|RCF1 TSUGI JULY/AUGUST 2016|
Tsugi magazine July 2016
"RCF1’s first graffiti pieces appeared during the eighties along Parisian suburban railroad tracks. This child of the sixties chose spray paint as his tool of choice to write his name in the most stylized manner on every city wall. Art galleries now display his artwork and he is often commissioned to paint giant murals in wich the impact of music is clearly present. Soul deejay in his spare time, he explains his artistic path and connection with music.
I was born a tad late to actually live through the Punk explosion although its influence on me has been quite strong. Graffiti art came to me through an article in a magazine about Futura 2000 painting live on stage for The Clash. At that time I was studying art but couldn't see an artistic movement that matched my generation other than comics. The Beatles had Peter Blake for Sergeant Pepper, Punk had Jamie Reid... Spray Paint appeared like the iconic tool for our generation's aesthetics. Spray painting on trains anonymously at night, like an underground movement, was of course a massive part of the excitement.
As a reference to this period I chose a ‘Clash’ line for nom de plume, RCF1 stands for Rudie Can't Fail. It also refers to the Rude Boy scene I was into, bands like The Specials, record labels like Trojan as well as Soul music. I was a Mod. I also used stencils to spray scooters but that tool wouldn't allow me to cover large surfaces as I wanted.
Not being a talented musician myself, Graffiti Art allowed me to feel part of a scene. I've done live painting for a lot of different music festivals since the 90's. During summer of '92, Mick Jones came to say hello while I was painting in a festival in Switzerland. I also worked for a few bands including Mano Negra.
|RCF1 Cartier Foundation Paris 2009|
Although people usually associate Graffiti Art with Hip Hop I reckon I've stayed aside of it. Rhythm'n'Blues and Northern Soul were more appealing to me for the exclusive side of secret playlists and rare vinyl 45's. I was commissioned to create flyers for Reggae Sound Systems but I left the scene after the arrival of Ragamuffin which was too violent in Paris. Many of my friends were going to rave parties then Techno but I preferred the Indie and Britpop bands for their 60's influences. Later I named my Dj residence Adored after the Stone Roses.

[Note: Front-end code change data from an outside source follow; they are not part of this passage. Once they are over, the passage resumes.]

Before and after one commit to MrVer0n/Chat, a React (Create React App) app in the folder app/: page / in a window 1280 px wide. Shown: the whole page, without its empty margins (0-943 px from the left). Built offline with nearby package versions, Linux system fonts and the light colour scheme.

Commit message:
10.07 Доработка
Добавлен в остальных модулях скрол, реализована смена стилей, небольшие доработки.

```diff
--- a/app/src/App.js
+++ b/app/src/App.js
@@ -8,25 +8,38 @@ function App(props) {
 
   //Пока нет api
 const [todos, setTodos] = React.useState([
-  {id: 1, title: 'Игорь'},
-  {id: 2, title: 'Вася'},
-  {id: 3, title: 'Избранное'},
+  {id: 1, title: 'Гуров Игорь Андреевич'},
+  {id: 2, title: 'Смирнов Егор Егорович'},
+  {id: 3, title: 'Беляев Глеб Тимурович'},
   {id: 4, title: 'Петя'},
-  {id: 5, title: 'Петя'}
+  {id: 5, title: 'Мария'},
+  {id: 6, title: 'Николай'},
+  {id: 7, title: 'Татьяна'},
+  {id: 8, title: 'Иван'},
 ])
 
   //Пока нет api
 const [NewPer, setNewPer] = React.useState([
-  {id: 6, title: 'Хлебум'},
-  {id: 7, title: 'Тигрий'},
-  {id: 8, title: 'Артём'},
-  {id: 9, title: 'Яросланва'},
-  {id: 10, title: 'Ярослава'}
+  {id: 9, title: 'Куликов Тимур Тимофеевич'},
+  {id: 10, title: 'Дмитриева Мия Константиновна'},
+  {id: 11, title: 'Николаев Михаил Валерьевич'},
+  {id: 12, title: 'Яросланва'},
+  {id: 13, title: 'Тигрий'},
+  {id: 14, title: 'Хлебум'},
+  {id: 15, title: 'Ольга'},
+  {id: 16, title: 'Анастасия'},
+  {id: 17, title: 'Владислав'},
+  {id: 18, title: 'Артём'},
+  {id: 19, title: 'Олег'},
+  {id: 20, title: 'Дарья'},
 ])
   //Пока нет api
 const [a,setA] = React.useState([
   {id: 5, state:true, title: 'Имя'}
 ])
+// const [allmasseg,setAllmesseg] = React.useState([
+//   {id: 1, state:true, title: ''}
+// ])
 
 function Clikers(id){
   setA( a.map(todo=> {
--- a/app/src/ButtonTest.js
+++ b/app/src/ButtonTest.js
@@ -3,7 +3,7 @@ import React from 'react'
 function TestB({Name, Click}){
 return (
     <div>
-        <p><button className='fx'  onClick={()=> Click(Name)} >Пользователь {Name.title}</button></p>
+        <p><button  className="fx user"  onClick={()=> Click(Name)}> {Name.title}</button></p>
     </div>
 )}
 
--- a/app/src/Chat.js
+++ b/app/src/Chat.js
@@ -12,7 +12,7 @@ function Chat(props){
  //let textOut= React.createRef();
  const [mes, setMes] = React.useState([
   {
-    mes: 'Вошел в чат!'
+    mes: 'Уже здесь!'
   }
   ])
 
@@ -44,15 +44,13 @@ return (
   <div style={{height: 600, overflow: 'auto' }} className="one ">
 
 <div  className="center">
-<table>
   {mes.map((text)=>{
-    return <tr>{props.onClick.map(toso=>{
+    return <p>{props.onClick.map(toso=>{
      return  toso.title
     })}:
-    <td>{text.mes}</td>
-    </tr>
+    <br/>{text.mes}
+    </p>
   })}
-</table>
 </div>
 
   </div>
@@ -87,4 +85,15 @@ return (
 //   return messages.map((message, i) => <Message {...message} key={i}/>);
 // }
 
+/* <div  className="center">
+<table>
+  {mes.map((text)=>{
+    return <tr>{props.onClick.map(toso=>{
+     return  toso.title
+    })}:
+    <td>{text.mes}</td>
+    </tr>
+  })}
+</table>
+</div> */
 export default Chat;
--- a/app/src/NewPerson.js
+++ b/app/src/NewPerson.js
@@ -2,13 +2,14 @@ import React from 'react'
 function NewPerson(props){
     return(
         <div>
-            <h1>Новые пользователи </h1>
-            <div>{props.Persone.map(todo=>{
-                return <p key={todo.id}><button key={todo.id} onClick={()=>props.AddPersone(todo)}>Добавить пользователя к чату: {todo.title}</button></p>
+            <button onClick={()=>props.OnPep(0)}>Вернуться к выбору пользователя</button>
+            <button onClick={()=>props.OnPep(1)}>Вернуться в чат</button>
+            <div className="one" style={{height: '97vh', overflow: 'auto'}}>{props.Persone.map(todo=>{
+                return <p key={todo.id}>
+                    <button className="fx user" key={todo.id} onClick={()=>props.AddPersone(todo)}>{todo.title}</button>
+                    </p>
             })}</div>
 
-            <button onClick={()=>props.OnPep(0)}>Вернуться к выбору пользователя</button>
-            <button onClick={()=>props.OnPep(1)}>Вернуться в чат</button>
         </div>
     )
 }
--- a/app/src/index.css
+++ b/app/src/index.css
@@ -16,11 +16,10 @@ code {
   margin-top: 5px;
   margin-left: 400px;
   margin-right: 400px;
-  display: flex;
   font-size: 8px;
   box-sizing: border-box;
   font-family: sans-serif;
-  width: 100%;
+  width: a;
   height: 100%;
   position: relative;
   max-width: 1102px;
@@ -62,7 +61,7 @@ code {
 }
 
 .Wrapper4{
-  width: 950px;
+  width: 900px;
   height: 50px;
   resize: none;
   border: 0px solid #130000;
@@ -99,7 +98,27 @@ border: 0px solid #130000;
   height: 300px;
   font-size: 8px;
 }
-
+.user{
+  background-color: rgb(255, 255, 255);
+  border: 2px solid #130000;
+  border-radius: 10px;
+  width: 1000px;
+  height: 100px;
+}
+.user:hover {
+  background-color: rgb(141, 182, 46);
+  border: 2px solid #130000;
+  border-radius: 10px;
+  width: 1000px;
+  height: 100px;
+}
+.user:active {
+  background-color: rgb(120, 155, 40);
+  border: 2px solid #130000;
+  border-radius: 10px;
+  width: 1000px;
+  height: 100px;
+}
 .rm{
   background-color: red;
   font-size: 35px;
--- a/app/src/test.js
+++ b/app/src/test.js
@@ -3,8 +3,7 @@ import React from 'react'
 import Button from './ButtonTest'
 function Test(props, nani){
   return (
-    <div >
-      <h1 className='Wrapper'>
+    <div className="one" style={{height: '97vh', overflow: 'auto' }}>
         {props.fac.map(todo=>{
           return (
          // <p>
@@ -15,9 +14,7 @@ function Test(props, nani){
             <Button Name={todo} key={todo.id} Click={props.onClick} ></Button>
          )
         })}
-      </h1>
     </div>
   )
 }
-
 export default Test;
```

People knew the P2B crew to be nothing close to Hip Hop. Although New York classic graffiti style was our favourite we wanted to do it our way using our own references. None of us ever painted B-Boys, Pitbulls or Bling. SHUN did Oi! Oi! Oi! wholecars on train, HONET was into Skinheads and POCH is known for Punk bands. The year 2000 saw the first ever Street Art exhibition where we appeared alongside Space Invader, ZEVS and André. The term Street Art then was all new, looking back it's quite funny to see how this has now turned into mainstream commercial stuff.
Although there is a connection, my artwork is different from what I've painted in the streets. To me Graffiti is a practice, close to nihilism and there's no sense in projecting it on a canvas. My last show was about the Mod culture influence, it showed painted photo prints of the subculture's icons such as Lambrettas, roundels and parkas. A wall displayed paintings of my favourite 45's. Adam Gibbons (Lack Of Afro) played an amazing Dj set for the opening and also Dean Chalkley from Black Cat Club with whom I sometimes deejay played in the gallery. The next show will exhibit artwork about dancers and club scenes as an answer to November the 13th terrorist attacks in Paris, which personally affected me."
In 10 songs:
Dexy's Midnight Runners: Dance Stance
Soundtrack for a teenager on a 50cc Vespa trying to find his personality.
Bo Diddley: Bring it to Jerôme
I once tried to play maracas.
Milton Wright: Keep it up
Bad taste gone good is funky.
The Kinks: See my friends
The day Rock music became adult.
The Beatles : Helter Skelter
The Intrigues: Girl, let's stay together
The magic of Soul music.
The Iketts: The Camel walk
To me Ike Turner at his best.
Robert Parker: Tip toe
He also wrote Happy Feet and Barefootin'. Foot fetish music.
Curtis Knight: How would you feel
Early Hendrix on conscious lyrics. Wow.
Betty Everett: You're no good
My parents were running a nightclub and my Mum used to listen to that song while pregnant with me. Must have left a trace somewhere.
|RCF1 / Jean Moderne Mod show Superette Gallery Paris 2015|